I consider myself very lucky indeed to have known the thrill of discovery and the satisfaction of taking a forgotten relic, usually covered with dirt and often with many missing parts, and return it to its former glory. I never fail to wonder about the sorrows, the happiness and the pleasures that these magnificent instruments have seen. In the years since that long-ago day when the Bijou Orchestra made its debut in my life, I have had many experiences with all kinds of coin-in-the-slot pianos and orchestrions, as well as the collectors who have owned them. I have spent many years studying methods of piano and orchestrion construction, such as the composition of metal alloys used, the details of the woods (some of which are rare today) that the original makers found best, the ways to regulate an instrument so it sings as when new, and so on. In the process I've rebuilt some of the most sophisticated and wonderful orchestrions ever to grace this earth--and I've loved every minute of it.
I have been asked countless times why orchestrions have such a fascination. Why would anyone want to collect them? If you had asked me this in 1955, when I first acquired the Bijou Orchestra, I would have said something like, "I enjoy the music." While this may be a good answer, it doesn't reflect the deeper reasons. As I've mellowed over the years (I am now a "ripe" 35 years old) [circa 1973, when this article was originally written] I have learned that life is more than just being on this earth or existing from day to day. Life is in the living and enjoying of every day and every hour. It means looking deeper than a dusty surface and seeing something--a vision perhaps--that not everyone else sees. Life is recognizing hidden beauty, clearing away the dust and letting the joy of life express. In the case of an orchestrion, it means bringing it to the place where it can sing from its heart once again.
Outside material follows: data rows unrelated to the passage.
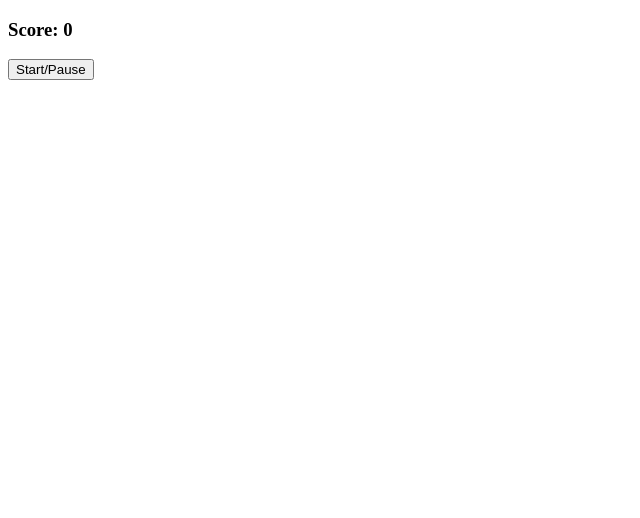
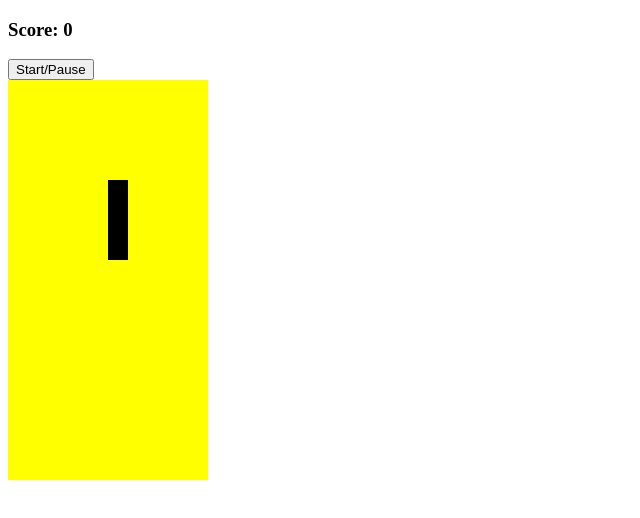
Before and after one commit to zinagithub/Tetris_Game_v1, a plain HTML site: page index.html in a window 1280 px wide. Shown: the whole page, without its empty margins (0-640 px from the left). Drawn offline with Linux system fonts and the light colour scheme.

Commit message:
add style add functions to draw and undraw the tetriminos

```diff
--- a/app.js
+++ b/app.js
@@ -1,3 +1,76 @@
-document.addEventListener("DOMContentLoaded", (event) => {
+document.addEventListener("DOMContentLoaded", () => {
+  const width = 10;
+  const grid = document.querySelector(".grid");
+  var squares = Array.from(document.querySelectorAll(".grid div"));
+  const score = document.querySelector("#score");
+  const startBtn = document.querySelector("#start_button");
 
+  const lTetromino = [
+    [1, width+1, width*2+1, 2],
+    [width, width+1, width+2, width*2+2],
+    [1, width+1, width*2+1, width*2],
+    [width, width*2, width*2+1, width*2+2]
+  ];
+
+  const zTetromino = [
+    [0,width,width+1,width*2+1],
+    [width+1, width+2,width*2,width*2+1],
+    [0,width,width+1,width*2+1],
+    [width+1, width+2,width*2,width*2+1]
+  ];
+
+  const tTetromino = [
+    [1,width,width+1,width+2],
+    [1,width+1,width+2,width*2+1],
+    [width,width+1,width+2,width*2+1],
+    [1,width,width+1,width*2+1]
+  ];
+
+  const oTetromino = [
+    [0,1,width,width+1],
+    [0,1,width,width+1],
+    [0,1,width,width+1],
+    [0,1,width,width+1]
+  ];
+
+  const iTetromino = [
+    [1,width+1,width*2+1,width*3+1],
+    [width,width+1,width+2,width+3],
+    [1,width+1,width*2+1,width*3+1],
+    [width,width+1,width+2,width+3]
+  ];
+
+  const theTetrominoes = [lTetromino, zTetromino, tTetromino, oTetromino, iTetromino];
+
+
+  var currentPosition = 4;
+  var currentRotation = 0;
+
+  var random = Math.floor(Math.random()*theTetrominoes.length);
+  console.log(random);
+  var current = theTetrominoes[random][currentRotation];
+
+
+  function draw(){
+    current.forEach(function(val){
+      squares[currentPosition+ val].classList.add("tetremino");
+    })
+  }
+  function undraw(){
+    current.forEach(function(val){
+      squares[currentPosition+ val].classList.remove("tetremino");
+    })
+  }
+
+
+
+  var timerId = setInterval(moveDown,1000);
+  function moveDown(){
+    undraw();
+    currentPosition += width;
+    draw()
+  }
+
+
+  //draw();
   });
--- a/index.html
+++ b/index.html
@@ -230,6 +230,18 @@
         <div></div>
         <div></div>
         <div></div>
+
+
+        <div class= "taken"></div>
+        <div class= "taken"></div>
+        <div class= "taken"></div>
+        <div class= "taken"></div>
+        <div class= "taken"></div>
+        <div class= "taken"></div>
+        <div class= "taken"></div>
+        <div class= "taken"></div>
+        <div class= "taken"></div>
+        <div class= "taken"></div>
     </div>
     <script src="app.js"></script>
 </body>
--- a/style.css
+++ b/style.css
@@ -0,0 +1,15 @@
+.grid {
+  width : 200px;
+  height: 400px;
+  display: flex;
+  flex-wrap: wrap;
+  background-color: yellow;
+}
+.grid div {
+ width: 20px;
+ height: 20px;
+
+}
+.tetremino {
+    background-color: black;
+}
```
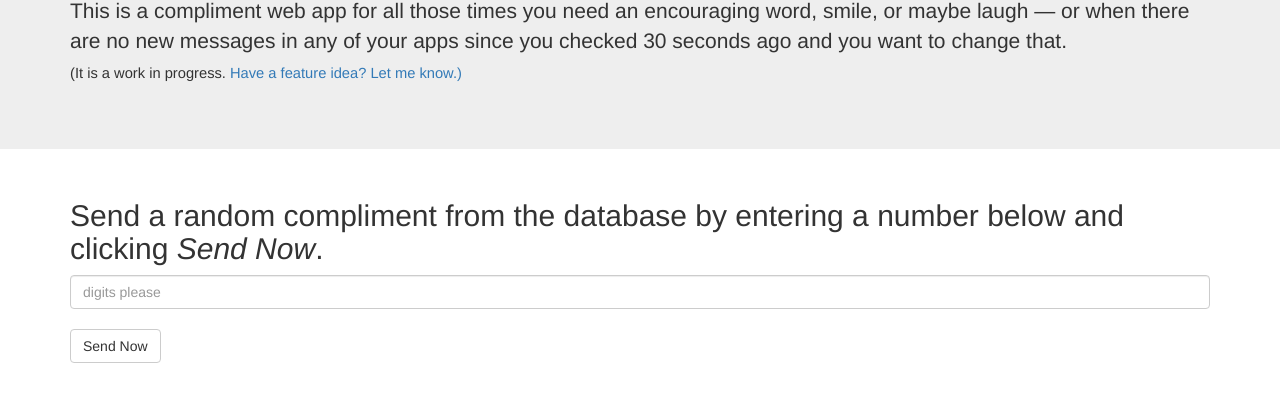
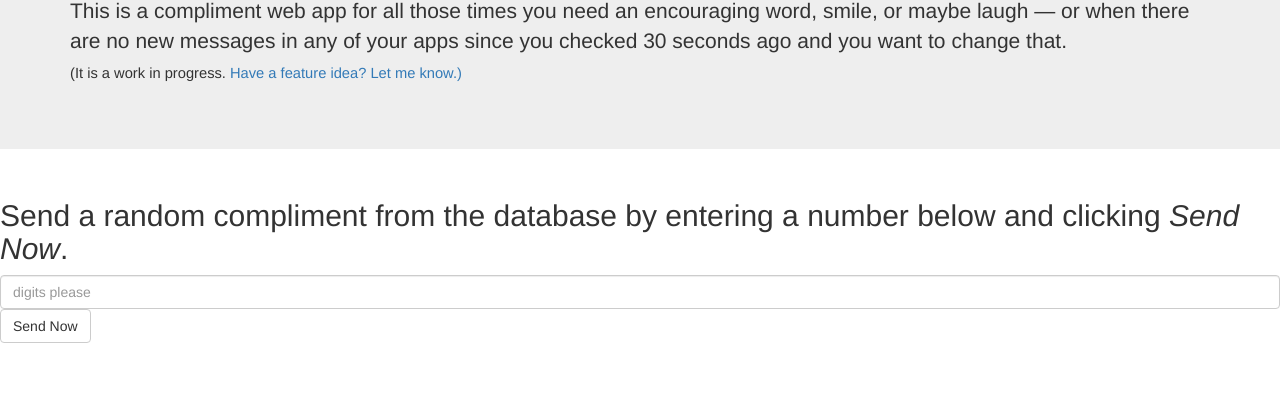
Before and after one commit to blikethat/compliment-please, a website: page public/index.html in a window 1280 px wide. Shown: the part 151-548 px from the top of the page. Drawn offline with nearby package versions, Linux system fonts and the light colour scheme; a script that the page names is missing.

Commit message:
css edits

```diff
--- a/public/index.html
+++ b/public/index.html
@@ -17,7 +17,7 @@
     </div>
   </div>
 
-  <div class="container">
+  <div>
     <!-- Example row of columns -->
     <div class="row">
       <div class="col-md-12">
@@ -25,7 +25,7 @@
         <h2>Send a random compliment from the database by entering a number below and clicking <i>Send Now</i>.</h2>
 
         <form action="" id="numero">
-          <input type="text" name="number" class="form-control" placeholder="digits please"><br>
+          <input type="text" name="number" class="form-control col-md-3" placeholder="digits please"><br>
           <input type="submit" value="Send Now" class="btn btn-default">
         </form>
         <br><br>
```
That is why I collected orchestrions. They were not just wood and metal mechanical contraptions. They are wondrous hand-crafted automatic musical instruments, although perhaps the glories may be well hidden behind many years of neglect. Still, they have their own personalities, a marvelous past to learn from and the capacity to bring happiness to all who hear them perform.
Terry Hathaway, Q. David Bowers
Q. David Bowers and Jean Hathaway.
Mekanisk Musik Museum Review #4 Catalogue, circa 1974.